Stellar nurseries: Outer space is filled with clouds of dust and gas called nebulae. In some of these nebulae, gravity will pull the dust and gas into clumps that eventually get so big, they collapse on themselves — and a star is born.
These star-birthing nebulae are known as stellar nurseries.
The challenge: Stars are a key part of the universe — they lead to the formation of planets and produce the elements needed to create life as we know it. A better understanding of stars, then, means a better understanding of the universe — but there's still a lot we don't know about star formation.
This is partly because it's hard to see what's going on in stellar nurseries — the clouds of dust obscure optical telescopes' view — and also because there are just so many of them that it's hard to know what the average nursery is like.
The survey: The astronomers conducted their survey of stellar nurseries using the massive ALMA telescope array in Chile. Because ALMA is a radio telescope, it captures the radio waves emanating from celestial objects, rather than the light.
"The new thing ... is that we can use ALMA to take pictures of many galaxies, and these pictures are as sharp and detailed as those taken by optical telescopes," Jiayi Sun, an Ohio State University (OSU) researcher, said in a press release.
"This just hasn't been possible before."
Over the course of the five-year survey, the group was able to chart more than 100,000 stellar nurseries across more than 90 nearby galaxies, expanding the amount of available data on the celestial objects tenfold, according to OSU researcher Adam Leroy.
New insights: The survey is already yielding new insights into stellar nurseries, including the fact that they appear to be more diverse than previously thought.
"For a long time, conventional wisdom among astronomers was that all stellar nurseries looked more or less the same," Sun said. "But with this survey we can see that this is really not the case."
"While there are some similarities, the nature and appearance of these nurseries change within and among galaxies," he continued, "just like cities or trees may vary in important ways as you go from place to place across the world."

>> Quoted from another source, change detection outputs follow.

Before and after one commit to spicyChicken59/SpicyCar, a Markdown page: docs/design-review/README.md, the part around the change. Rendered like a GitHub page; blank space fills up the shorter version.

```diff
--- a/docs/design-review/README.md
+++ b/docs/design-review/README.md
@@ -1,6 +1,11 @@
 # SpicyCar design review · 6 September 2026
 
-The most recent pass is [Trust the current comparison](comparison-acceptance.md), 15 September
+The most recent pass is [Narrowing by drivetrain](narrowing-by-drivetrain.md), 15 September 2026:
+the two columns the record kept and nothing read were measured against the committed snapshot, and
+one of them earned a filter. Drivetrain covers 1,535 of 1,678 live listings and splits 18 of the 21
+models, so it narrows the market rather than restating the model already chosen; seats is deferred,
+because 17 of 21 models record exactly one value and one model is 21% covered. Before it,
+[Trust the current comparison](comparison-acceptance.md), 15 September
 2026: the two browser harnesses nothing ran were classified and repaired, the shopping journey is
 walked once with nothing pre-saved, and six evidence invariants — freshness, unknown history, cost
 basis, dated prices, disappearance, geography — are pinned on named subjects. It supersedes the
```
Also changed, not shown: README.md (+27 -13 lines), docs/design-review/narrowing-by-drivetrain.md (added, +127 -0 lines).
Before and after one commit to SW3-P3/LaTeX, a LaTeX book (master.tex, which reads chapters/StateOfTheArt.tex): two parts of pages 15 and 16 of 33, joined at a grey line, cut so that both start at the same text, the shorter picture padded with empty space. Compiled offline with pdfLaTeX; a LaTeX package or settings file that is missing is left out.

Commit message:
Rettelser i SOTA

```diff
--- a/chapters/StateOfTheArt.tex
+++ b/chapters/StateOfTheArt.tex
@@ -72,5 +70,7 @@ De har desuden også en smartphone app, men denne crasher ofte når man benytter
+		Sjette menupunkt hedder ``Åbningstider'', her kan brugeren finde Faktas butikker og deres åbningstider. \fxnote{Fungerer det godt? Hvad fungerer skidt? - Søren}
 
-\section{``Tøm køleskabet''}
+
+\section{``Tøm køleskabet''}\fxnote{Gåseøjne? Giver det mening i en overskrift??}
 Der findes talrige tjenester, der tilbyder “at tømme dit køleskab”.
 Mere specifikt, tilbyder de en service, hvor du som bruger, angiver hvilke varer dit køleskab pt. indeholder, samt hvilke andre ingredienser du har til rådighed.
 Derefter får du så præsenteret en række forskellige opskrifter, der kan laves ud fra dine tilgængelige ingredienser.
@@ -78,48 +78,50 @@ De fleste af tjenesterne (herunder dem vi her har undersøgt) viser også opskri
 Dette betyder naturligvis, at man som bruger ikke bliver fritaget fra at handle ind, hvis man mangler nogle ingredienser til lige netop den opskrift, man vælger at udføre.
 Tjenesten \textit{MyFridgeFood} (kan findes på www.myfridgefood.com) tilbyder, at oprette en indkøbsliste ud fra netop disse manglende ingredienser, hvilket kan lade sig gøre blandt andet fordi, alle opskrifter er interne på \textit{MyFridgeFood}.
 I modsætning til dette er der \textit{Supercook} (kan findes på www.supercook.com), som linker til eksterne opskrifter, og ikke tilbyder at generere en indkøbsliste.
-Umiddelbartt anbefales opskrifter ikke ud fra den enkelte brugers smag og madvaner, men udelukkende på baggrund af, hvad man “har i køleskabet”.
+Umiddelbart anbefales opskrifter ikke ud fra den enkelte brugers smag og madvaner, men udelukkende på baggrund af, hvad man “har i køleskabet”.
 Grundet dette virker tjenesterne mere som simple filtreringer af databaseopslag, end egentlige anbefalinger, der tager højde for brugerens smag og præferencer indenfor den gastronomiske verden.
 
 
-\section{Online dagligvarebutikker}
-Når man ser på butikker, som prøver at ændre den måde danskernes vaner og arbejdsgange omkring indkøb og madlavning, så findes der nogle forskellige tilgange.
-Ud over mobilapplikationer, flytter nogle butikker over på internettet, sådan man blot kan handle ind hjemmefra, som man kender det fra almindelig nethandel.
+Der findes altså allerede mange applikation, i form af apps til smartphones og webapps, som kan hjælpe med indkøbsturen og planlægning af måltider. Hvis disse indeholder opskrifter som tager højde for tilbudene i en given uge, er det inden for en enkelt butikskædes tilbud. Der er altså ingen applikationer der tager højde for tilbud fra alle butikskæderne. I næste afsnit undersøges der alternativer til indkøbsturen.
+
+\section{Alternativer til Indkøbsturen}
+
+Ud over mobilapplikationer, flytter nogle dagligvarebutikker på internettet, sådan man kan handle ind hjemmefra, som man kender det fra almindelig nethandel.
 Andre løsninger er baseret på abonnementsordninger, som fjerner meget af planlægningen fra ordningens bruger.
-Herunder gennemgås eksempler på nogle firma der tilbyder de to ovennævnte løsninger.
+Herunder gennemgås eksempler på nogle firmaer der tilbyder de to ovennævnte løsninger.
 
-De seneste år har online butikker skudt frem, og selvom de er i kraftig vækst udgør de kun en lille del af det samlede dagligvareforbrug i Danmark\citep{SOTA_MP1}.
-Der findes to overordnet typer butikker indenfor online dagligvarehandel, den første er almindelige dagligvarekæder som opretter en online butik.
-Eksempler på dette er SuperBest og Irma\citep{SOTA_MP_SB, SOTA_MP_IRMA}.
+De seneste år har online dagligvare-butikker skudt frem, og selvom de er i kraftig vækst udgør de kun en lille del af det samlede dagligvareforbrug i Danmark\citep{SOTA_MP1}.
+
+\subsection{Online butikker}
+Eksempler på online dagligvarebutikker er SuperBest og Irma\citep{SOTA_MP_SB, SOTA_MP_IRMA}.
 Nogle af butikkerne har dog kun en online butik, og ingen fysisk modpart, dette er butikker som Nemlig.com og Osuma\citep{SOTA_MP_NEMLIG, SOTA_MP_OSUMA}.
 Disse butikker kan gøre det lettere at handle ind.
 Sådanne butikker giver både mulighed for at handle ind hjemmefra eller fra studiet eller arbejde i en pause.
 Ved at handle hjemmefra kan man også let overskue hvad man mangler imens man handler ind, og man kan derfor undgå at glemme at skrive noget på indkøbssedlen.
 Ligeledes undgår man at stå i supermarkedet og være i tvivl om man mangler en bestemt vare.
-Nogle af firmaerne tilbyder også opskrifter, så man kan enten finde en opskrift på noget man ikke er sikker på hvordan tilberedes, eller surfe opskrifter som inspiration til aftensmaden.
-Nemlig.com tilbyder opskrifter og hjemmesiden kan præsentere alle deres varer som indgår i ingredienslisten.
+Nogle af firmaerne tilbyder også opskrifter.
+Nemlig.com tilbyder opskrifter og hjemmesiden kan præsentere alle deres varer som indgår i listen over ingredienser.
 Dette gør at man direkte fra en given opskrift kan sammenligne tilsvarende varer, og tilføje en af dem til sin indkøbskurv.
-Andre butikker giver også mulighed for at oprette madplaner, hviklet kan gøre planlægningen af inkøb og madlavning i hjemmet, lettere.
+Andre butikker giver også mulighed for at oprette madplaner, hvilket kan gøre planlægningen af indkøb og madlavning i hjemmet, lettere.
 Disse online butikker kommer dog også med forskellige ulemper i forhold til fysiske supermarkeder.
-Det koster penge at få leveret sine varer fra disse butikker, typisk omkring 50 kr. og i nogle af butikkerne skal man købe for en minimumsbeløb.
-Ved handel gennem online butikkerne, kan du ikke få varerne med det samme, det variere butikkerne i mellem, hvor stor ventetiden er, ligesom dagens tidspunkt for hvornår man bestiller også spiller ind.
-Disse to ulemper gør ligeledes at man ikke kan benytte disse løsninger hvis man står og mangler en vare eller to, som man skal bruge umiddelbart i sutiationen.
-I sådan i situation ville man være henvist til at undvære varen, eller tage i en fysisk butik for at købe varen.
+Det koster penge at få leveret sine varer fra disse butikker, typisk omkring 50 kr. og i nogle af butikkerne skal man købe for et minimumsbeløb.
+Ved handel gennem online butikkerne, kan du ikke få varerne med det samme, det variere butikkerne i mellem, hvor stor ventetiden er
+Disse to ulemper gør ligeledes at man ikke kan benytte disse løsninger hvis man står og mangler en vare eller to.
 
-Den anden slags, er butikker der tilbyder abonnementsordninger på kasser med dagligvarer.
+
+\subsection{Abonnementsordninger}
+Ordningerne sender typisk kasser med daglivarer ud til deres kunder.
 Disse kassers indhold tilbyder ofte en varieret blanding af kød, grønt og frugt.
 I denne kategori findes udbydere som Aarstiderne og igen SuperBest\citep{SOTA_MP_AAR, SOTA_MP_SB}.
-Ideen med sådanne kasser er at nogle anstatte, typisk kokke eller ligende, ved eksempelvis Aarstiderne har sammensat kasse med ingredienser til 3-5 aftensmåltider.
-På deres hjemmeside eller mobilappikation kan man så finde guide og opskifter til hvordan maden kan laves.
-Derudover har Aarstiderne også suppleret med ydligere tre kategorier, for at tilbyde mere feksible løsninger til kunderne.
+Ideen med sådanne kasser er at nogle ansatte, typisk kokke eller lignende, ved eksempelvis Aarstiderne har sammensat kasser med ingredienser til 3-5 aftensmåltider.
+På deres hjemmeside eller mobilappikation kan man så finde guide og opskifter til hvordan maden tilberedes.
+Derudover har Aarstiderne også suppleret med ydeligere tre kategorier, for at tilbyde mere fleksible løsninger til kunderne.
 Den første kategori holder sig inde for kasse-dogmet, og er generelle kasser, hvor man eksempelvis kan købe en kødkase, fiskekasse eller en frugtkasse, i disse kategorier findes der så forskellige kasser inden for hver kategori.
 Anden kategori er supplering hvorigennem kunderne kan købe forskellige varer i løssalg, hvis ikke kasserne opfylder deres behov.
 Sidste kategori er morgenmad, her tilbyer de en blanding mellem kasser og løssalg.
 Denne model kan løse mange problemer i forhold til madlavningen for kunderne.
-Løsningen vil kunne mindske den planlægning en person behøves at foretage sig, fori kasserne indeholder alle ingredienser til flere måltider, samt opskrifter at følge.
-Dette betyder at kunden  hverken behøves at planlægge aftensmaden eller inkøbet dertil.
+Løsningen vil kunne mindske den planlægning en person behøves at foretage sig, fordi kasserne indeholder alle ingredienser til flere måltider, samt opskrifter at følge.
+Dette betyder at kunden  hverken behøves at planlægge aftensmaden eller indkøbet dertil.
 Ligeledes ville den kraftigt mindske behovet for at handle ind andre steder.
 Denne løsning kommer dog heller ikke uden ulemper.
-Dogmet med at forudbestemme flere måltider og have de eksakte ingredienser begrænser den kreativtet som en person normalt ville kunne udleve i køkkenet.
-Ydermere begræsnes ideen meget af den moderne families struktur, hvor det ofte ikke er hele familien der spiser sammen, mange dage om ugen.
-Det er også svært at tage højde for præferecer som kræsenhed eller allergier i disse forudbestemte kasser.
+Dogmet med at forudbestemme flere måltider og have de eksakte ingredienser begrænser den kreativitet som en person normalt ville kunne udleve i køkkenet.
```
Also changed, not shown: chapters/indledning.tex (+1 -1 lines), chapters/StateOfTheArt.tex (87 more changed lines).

Astronomers have also learned from the survey that stellar nurseries aren't particularly efficient at producing stars and tend to live for only 10 to 30 million years, which isn't very long on a universal scale.
Looking ahead: Data from the survey is now publicly available, so expect to see other researchers using it to make their own observations about stellar nurseries in the future.
"We have an incredible dataset here that will continue to be useful," Leroy said. "This is really a new view of galaxies and we expect to be learning from it for years to come."
Tiny specks of space debris can move faster than bullets and cause way more damage. Cleaning it up is imperative.
- NASA estimates that more than 500,000 pieces of space trash larger than a marble are currently in orbit. Estimates exceed 128 million pieces when factoring in smaller pieces from collisions. At 17,500 MPH, even a paint chip can cause serious damage.
- To prevent this untrackable space debris from taking out satellites and putting astronauts in danger, scientists have been working on ways to retrieve large objects before they collide and create more problems.
- The team at Clearspace, in collaboration with the European Space Agency, is on a mission to capture one such object using an autonomous spacecraft with claw-like arms. It's an expensive and very tricky mission, but one that could have a major impact on the future of space exploration.
This is the first episode of Just Might Work, an original series by Freethink, focused on surprising solutions to our biggest problems.
Catch more Just Might Work episodes on their channel: https://www.freethink.com/shows/just-might-work